Bauer Vapor APX Pro                                                326                                           652
Eagle PPF                                                                   337                                           674
The results: A bit surprising to me that the lightest Bauer glove was the 7th lightest in the group, but again you have to take the weight and the protection into consideration. In many cases, a glove with more padding and more protection is going to be slightly heavier. Not every player wants or needs that much protection so sometimes the sacrifice is worth it.
Good Showing for Warrior, too, finishing with the top 2 lightest gloves, and also for Easton with the next 3 lightest.  All Gloves weighed were 14” inch retail models.
Let us know what you think @PureHockey and on Facebook.

 


Hockey Skate Weigh-In

 

Kyle Stevenson, Pure Hockey Marketing

So a couple of weeks back, we posted a list of some stick weights on high-end composite sticks and we got a really great response, so we are going to continue this over the next few weeks in some different product categories. Today we start with skates in the price range of $599.99 and up (other price ranges will follow).

NOTE: this is not necessarily a list of THE top lightest skates available; not every model is listed, but we feel this is a good representation of what is present on the market. Secondly, weight should not be your only criteria for purchasing a pair of skates! It is definitely a factor in a multi-step process of determining what is best for you. But it’s not the only thing you should be thinking about!

Weights were measured of a single skate, size 7.5D. So, what you see listed below is the skate model, the weight of a single skate in grams and then that weight doubled to represent the pair.

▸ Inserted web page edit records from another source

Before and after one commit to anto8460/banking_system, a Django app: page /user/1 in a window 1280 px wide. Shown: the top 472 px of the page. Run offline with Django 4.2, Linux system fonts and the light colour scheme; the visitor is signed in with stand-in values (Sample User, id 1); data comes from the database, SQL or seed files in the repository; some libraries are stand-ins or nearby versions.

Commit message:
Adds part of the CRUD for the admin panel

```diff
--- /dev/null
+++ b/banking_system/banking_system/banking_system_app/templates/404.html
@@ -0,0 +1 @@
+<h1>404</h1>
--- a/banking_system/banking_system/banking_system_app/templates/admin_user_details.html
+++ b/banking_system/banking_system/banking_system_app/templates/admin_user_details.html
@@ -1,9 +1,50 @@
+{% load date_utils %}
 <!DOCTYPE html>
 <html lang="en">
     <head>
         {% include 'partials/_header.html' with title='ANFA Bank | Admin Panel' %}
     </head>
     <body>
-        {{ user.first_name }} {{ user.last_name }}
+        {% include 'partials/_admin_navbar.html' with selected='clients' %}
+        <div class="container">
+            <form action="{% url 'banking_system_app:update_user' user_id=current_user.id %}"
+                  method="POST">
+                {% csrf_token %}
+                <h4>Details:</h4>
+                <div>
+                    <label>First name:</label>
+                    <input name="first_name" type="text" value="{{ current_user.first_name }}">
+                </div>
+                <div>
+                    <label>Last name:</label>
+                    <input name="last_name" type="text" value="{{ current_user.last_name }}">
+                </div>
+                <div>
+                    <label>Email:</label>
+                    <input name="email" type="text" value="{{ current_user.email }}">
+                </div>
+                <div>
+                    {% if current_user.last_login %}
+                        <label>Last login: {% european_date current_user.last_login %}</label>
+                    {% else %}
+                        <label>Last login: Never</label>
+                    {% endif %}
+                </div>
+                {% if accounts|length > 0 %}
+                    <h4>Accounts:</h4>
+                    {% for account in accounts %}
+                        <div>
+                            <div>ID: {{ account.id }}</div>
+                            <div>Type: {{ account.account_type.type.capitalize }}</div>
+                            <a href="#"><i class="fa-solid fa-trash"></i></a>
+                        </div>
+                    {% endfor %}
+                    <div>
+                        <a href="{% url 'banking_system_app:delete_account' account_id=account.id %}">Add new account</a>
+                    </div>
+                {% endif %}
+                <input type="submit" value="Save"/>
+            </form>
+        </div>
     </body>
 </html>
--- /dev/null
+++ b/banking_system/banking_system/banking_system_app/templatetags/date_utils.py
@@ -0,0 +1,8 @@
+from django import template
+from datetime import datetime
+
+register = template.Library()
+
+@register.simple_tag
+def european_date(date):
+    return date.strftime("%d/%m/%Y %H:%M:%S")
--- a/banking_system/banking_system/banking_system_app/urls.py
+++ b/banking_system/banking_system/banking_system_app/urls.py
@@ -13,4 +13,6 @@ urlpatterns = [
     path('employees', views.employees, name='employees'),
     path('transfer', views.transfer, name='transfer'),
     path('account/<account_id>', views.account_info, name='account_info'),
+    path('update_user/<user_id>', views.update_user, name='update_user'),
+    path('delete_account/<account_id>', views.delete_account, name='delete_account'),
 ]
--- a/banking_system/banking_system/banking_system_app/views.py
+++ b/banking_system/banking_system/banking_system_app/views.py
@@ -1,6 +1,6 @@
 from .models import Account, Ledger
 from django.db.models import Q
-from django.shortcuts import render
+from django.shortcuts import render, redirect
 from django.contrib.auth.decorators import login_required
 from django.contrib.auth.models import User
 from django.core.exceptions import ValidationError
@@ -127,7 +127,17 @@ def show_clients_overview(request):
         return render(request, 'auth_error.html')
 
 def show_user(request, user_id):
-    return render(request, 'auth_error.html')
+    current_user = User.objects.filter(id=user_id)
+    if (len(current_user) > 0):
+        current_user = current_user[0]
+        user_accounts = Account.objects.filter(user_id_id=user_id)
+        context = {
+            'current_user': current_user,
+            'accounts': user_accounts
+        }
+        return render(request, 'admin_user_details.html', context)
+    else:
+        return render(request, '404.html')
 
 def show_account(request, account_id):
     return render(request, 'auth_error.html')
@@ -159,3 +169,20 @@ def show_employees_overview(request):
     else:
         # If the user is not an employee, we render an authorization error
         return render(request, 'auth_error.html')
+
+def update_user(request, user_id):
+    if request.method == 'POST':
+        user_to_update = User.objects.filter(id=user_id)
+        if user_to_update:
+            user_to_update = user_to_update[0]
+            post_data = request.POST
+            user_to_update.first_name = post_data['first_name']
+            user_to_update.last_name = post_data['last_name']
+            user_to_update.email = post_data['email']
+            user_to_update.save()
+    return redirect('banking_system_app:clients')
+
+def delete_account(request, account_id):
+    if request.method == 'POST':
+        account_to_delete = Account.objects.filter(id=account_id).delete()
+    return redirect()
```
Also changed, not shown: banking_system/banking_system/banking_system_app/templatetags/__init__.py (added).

Model
1) Bauer TotalOne NXG                         —-680g   ——1360g   ———- $799.99
2) Bauer Vapor APX                                —-718g   ——1436g   ———- $799.99
3) Bauer Supreme One.9                      —-746g   ——1492g   ———- $599.99
4) Bauer Vapor X7.0                               —-805g   ——1610g   ———- $599.99
5) CCM U+ CL                                         —-830g   ——1660g   ———- $599.99
6) Reebok 20K                                        —-833g   ——1666g   ———- $799.99
7) Reebok 18K                                        —-834g   ——1668g   ———- $599.99
8) Easton RS                                           —-843g   ——1686g   ———- $599.99
9) Bauer Nexus 800                               —-890g   ——1780g   ———- $599.99
So there you have it! The Bauer TotalOne NXG’s  top the list and the Supreme and Vapor lines follow close behind. Bauer has the top 4 slots! Let us know what you think and what else you would like to see compared in the comments section below, on the our Facebook page and also at our Twitter page.